=== Begin Enclosure ===
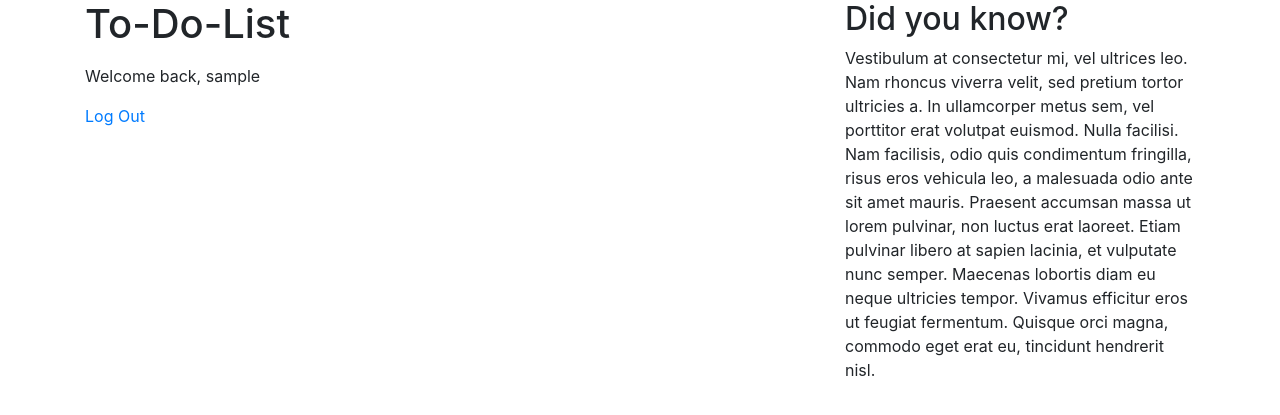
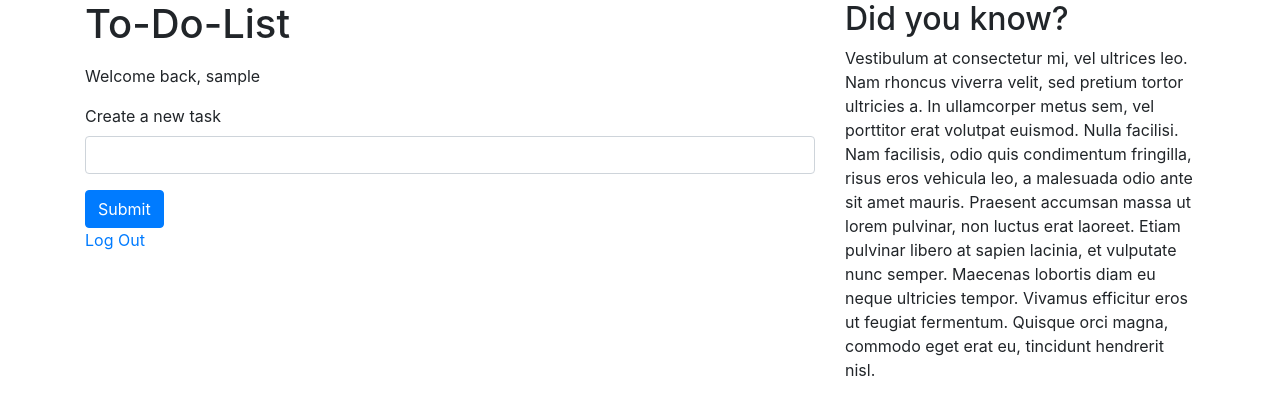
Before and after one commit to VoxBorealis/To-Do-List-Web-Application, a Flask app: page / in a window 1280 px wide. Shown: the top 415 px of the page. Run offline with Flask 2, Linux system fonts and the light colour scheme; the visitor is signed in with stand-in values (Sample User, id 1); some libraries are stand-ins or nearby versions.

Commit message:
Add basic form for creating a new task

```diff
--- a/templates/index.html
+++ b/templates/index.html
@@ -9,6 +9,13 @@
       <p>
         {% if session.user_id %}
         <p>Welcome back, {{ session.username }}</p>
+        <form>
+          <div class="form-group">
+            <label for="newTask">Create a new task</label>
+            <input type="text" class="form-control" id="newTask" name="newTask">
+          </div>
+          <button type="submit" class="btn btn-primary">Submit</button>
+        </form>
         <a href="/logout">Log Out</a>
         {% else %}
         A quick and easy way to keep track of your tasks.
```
=== End Enclosure ===
Look for the word "form" in the listing above and state how many lines have it; give the number and nothing else.

◆ Answer area ◆
5